WikiLeaks, months after a meeting with Manafort, released a trove of emails hacked from the Democratic National Committee by Russian intelligence officers. Manafort has denied any involvement in the WikiLeaks hack.

The organization ultimately published thousands of emails that the CIA concluded were stolen by Russia’s military intelligence agency.

Manafort was previously said to be cooperating with Robert MuellerRobert (Bob) Swan MuellerFox's Cavuto roasts Trump over criticism of network Mueller report fades from political conversation Trump calls for probe of Obama book deal MORE’s investigation in exchange for a plea deal, but new filings Monday from the special counsel say Manafort violated his plea agreement by lying to federal prosecutors.

In September, Manafort pleaded guilty to two federal charges as part of a deal with federal prosecutors to avoid a second criminal trial in Washington, D.C.

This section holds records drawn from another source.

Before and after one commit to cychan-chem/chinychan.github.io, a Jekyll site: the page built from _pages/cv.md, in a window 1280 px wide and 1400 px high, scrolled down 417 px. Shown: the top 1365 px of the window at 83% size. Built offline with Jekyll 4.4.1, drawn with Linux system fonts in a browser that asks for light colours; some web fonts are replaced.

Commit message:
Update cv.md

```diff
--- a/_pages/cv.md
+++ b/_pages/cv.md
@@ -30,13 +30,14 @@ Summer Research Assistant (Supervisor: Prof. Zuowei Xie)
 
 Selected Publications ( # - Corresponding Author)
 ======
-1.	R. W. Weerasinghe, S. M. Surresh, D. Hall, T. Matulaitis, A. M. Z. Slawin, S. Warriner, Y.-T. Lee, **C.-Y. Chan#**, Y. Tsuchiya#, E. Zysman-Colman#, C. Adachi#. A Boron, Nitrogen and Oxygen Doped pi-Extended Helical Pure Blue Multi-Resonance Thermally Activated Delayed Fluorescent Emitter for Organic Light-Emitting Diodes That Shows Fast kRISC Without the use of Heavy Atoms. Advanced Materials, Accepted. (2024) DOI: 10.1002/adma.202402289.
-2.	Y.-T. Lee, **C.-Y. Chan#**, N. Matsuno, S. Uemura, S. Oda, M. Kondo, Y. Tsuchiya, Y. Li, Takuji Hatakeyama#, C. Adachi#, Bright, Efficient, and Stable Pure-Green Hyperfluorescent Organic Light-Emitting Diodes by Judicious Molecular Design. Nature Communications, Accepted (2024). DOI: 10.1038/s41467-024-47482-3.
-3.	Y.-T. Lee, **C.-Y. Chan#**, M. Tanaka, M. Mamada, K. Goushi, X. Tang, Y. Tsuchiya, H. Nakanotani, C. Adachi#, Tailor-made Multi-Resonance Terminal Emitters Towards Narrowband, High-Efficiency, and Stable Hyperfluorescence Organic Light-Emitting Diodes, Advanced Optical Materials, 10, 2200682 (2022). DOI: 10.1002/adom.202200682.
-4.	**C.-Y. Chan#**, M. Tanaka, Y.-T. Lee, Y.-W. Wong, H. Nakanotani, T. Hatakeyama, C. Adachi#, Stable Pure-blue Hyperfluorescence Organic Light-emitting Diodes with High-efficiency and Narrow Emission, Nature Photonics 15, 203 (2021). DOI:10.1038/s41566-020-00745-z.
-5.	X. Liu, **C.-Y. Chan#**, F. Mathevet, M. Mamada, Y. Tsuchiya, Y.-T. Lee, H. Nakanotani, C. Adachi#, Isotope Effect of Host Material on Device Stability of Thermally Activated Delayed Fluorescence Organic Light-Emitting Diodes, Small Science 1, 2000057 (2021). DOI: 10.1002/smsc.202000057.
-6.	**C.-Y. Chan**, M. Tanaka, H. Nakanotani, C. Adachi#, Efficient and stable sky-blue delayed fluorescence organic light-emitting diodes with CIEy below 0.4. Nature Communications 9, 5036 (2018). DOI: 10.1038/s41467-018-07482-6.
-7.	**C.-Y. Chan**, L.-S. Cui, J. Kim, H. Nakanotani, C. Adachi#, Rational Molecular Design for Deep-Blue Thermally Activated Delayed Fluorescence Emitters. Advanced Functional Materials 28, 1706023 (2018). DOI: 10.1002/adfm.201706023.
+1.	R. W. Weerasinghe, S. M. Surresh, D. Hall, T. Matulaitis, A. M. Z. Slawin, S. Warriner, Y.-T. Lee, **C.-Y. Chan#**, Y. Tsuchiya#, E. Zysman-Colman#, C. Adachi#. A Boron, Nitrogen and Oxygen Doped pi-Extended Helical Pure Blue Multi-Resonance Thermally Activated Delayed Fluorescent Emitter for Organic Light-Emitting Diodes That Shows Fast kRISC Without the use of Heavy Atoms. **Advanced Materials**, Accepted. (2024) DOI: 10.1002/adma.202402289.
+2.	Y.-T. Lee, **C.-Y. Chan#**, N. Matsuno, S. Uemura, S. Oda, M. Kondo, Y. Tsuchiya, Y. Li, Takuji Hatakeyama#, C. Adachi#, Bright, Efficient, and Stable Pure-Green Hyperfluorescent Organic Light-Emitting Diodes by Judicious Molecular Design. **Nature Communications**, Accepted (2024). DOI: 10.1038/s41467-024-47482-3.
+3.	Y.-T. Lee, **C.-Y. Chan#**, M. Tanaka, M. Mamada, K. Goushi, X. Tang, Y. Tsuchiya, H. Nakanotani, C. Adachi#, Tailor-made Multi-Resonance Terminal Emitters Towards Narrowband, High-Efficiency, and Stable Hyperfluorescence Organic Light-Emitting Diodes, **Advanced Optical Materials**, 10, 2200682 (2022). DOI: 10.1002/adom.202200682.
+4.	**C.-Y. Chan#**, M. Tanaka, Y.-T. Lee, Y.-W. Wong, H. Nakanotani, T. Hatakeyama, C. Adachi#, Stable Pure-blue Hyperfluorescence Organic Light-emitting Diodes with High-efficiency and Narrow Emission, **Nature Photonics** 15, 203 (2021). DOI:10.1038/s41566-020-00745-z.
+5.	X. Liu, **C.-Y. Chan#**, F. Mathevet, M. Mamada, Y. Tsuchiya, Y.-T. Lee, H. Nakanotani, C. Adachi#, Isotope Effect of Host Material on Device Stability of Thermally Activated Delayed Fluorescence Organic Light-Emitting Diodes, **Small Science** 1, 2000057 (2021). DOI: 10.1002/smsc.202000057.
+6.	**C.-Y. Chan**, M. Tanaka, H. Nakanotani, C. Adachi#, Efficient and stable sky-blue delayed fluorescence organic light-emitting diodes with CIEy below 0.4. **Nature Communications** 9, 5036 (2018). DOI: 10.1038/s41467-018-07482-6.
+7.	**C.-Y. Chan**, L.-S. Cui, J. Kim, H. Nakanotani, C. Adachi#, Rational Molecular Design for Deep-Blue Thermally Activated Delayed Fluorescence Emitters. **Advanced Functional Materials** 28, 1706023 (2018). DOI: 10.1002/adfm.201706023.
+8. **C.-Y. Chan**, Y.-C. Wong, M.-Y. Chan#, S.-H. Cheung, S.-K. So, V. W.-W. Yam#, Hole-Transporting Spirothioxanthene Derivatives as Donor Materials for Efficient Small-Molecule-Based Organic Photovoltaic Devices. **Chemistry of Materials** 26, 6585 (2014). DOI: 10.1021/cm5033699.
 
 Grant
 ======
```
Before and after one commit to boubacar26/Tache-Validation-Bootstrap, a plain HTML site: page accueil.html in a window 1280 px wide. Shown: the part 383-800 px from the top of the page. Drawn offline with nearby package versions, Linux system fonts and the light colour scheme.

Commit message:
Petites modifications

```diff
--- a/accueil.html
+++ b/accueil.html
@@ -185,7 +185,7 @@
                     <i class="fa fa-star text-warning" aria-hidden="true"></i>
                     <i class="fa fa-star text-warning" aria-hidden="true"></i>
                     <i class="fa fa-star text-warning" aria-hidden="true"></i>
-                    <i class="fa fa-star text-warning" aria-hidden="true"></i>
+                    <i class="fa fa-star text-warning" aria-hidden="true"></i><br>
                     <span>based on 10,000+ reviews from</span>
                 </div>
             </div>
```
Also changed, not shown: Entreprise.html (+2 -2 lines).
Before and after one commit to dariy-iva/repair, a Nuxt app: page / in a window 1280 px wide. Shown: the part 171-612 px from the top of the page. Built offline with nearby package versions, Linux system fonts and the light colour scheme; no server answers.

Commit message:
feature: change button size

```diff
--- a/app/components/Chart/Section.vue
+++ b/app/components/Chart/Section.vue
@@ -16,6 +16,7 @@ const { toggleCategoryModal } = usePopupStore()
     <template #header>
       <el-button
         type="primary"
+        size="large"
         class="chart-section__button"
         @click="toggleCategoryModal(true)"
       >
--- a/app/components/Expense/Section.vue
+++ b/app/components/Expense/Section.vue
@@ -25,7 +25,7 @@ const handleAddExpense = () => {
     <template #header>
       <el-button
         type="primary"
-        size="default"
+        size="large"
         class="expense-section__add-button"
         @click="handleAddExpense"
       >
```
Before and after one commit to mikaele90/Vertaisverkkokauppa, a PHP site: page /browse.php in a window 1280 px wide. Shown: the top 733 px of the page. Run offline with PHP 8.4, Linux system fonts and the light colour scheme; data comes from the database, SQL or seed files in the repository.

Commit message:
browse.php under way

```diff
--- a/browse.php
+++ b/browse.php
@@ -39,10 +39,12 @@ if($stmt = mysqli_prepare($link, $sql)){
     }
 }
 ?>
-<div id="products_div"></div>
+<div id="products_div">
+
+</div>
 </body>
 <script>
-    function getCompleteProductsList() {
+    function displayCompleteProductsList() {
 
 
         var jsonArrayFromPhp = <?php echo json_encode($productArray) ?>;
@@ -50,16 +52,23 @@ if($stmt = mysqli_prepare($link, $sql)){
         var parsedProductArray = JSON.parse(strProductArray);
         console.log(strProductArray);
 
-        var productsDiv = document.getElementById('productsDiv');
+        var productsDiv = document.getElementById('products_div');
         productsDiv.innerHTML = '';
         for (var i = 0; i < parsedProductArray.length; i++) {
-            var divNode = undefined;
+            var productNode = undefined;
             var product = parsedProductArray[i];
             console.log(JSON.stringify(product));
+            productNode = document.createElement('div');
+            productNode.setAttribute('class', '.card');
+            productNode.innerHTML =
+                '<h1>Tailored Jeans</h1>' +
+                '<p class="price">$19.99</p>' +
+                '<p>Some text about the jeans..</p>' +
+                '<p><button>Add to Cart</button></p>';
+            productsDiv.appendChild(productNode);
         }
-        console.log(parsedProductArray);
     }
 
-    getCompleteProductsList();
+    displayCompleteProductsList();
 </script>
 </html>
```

The deal came after a Virginia jury convicted him on eight counts of bank and tax fraud. The jury deadlocked on another 10 charges, and federal prosecutors said they would seek to dismiss the remaining counts as part of the agreement.